A number of amendments to the Local Government Act 1993 (the Act) have been made following the Local Government Amendment Bill 2019 (the Bill) receiving assent on 25 June 2019. While some of the changes to the Act have already commenced, others will take effect on a date that is yet to be proclaimed.
An overview of some of the notable amendments to the Act is provided below.
Changes to procurement procedures
The tender threshold for councils to go to tender has now been increased from $100,000 to $250,000 in a bid to cut the red tape associated with unnecessary expense and delays.
Previously, section 55(3)(n) of the Act provided that if a contract involved an estimated expenditure or receipt of an amount greater than $100,000, council was required to invite tenders before entering into contracts.
The alternative threshold of $150,000 specified in the regulations will continue to apply for those specific contracts which involve the provision of services where those services are, at the time of entering the contract, being provided by employees of the council.
Mutual recognition of section 68 approvals
New provisions are to be introduced to enable regulations to be made which provide a scheme for the mutual recognition of certain council approvals issued under section 68 of the Act.
Section 68 approvals are required for a range of activities identified under section 68 of the Act. This includes activities such as the carrying out waste management activities in public spaces, swinging or hoisting items over a public road, the carrying out of water supply work or engaging in trade or business on community land.
When the provisions are introduced and a scheme is established, it is expected that approval requirements for those businesses which operate across local government areas and require multiple approvals from different councils, will be simplified. The new provisions will allow a council that is willing to delegate certain regulatory functions to another council, to do so, provided the other council accepts that function.
12-month extension to rates freeze for amalgamated councils
Of relevance to those councils that merged in 2016, an amendment has been made to section 218CB of the Act regarding the transitional provision for the maintenance of pre-amalgamation rate paths.
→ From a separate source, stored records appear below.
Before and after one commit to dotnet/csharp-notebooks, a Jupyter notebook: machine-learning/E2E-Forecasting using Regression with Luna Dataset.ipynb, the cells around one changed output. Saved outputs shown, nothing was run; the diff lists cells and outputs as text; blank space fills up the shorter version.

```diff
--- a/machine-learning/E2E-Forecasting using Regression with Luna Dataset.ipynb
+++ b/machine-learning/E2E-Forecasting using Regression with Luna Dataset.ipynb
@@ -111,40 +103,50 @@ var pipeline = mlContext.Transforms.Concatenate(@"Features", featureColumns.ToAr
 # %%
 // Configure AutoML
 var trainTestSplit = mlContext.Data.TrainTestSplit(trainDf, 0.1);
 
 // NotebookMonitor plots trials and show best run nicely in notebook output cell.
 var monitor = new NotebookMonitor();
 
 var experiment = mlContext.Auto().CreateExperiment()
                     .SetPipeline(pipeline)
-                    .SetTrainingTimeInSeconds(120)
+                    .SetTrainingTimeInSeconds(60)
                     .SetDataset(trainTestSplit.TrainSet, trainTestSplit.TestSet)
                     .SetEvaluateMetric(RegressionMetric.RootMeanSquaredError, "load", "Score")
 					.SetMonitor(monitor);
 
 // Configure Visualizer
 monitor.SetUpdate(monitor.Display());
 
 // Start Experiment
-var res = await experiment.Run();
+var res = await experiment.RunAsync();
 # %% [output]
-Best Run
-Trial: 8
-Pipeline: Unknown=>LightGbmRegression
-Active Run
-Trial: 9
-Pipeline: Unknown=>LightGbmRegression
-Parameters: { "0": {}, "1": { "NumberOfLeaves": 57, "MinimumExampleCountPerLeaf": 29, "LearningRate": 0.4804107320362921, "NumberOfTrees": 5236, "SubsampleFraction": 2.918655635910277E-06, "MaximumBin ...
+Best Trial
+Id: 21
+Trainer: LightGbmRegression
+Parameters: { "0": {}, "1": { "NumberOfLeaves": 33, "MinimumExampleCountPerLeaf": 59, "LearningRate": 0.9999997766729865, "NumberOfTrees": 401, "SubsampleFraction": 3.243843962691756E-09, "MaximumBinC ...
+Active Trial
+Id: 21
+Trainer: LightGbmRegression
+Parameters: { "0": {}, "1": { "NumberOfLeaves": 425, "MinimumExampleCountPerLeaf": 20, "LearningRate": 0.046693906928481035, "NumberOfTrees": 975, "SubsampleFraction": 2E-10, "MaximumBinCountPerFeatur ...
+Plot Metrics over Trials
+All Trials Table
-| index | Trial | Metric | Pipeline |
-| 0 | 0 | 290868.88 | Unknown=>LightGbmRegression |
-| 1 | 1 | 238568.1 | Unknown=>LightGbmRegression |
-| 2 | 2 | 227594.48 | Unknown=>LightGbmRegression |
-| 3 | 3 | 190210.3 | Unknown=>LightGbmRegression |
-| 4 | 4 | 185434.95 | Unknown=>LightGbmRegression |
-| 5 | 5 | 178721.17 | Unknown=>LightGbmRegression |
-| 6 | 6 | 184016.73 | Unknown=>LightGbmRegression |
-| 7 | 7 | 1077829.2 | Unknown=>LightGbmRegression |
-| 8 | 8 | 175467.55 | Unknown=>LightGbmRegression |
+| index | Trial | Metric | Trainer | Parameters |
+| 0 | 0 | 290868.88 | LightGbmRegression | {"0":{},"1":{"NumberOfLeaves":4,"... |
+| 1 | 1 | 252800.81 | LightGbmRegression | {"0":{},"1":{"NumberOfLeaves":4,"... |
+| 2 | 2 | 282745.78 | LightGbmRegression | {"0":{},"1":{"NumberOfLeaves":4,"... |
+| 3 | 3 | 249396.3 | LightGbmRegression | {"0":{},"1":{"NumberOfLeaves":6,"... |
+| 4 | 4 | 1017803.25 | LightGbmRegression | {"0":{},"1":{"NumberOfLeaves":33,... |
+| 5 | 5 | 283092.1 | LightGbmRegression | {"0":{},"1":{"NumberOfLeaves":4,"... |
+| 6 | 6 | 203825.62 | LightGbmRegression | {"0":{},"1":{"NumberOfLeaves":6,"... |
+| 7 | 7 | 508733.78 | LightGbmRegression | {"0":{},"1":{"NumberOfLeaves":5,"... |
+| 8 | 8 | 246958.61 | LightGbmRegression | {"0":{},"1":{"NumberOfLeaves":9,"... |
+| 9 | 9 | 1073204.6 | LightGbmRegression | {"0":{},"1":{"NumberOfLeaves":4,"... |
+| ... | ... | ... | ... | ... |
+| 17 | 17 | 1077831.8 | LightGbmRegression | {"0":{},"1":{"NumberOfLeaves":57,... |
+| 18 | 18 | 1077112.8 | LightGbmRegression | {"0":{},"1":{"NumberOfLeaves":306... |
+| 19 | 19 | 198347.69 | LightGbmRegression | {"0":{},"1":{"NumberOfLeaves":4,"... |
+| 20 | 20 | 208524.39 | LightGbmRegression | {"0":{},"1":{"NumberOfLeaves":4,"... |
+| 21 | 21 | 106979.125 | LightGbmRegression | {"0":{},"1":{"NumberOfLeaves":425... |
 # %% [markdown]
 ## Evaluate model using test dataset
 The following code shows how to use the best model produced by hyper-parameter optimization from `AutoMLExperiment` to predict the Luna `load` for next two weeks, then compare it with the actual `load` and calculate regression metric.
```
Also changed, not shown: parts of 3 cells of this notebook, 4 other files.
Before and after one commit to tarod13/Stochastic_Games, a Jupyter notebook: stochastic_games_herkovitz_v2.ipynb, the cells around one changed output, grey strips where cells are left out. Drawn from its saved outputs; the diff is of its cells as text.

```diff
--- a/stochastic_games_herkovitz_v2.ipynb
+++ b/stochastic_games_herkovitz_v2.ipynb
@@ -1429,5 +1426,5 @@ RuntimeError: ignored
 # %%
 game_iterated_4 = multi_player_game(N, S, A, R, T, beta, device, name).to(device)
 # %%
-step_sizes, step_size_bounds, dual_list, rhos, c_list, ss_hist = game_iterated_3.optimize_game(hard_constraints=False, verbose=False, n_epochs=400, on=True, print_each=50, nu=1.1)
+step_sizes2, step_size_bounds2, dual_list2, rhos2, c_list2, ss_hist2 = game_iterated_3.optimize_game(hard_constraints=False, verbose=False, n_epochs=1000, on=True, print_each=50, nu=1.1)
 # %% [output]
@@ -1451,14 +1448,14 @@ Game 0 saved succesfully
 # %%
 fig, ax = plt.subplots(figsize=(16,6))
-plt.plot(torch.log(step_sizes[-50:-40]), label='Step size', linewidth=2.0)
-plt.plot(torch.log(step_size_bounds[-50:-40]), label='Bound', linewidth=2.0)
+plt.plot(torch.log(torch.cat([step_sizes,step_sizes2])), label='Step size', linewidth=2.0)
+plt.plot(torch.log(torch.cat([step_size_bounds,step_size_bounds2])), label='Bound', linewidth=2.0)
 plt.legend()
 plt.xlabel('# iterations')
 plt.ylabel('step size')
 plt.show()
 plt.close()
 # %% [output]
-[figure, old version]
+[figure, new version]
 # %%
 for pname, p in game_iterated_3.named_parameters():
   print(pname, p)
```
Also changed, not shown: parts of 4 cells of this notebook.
Under this provision, the Minister is authorised to make a determination which requires an amalgamated council, in levying rates for land, to maintain the same rate path that last applied to the land by the relevant former council.
Previously, if a determination applied to the levying of rates by a new amalgamated council, this was to continue for 3 rating years immediately following the rating year from which the relevant proclamation provided for the levying of rates.
The amendment to section 218CB(2) of the Act extends the rates freeze period to 4 rating years, providing those councils that are not ready to harmonise their rates from 1 July 2020 onwards, an additional 12 months to prepare for this.
This change also applies to existing determinations that were in force when the amendment to section 218CB(2) of the Act commenced on 25 June 2019.
Exemption from the regulatory requirements for fees
A new section 612 is to be inserted under Part 10 of Chapter 15 of the Act, which will provide an exemption for councils from the usual regulatory requirements for fees.
This new provision will enable regulations to be made by councils in relation to specified commercial activities only, exempting them from the standard requirements to advertise council fees or determine fees in accordance with a pricing methodology formally adopted and set out in council's operational plan.
Previously the Court has held that a council has a general power to contract with persons in respect of work to be performed, but that a council's "general power to contract" does not empower it to charge fees for work performed outside the mechanisms established by Chapter 15 Part 10 of Act (Adrenaline Pty Ltd v Bathurst Regional Council  NSWCA 123 at ).
These amendments (in combination with the increased tender threshold) are intended to strengthen the purchasing power of councils when negotiating contract fees and competing against other service providers. This is because councils will no longer be commercially disadvantaged by requirements that their fees be advertised and made known to competitors or the requirement that the pricing methodology in their operational plan be adopted.
The content of this article is intended to provide a general guide to the subject matter. Specialist advice should be sought about your specific circumstances.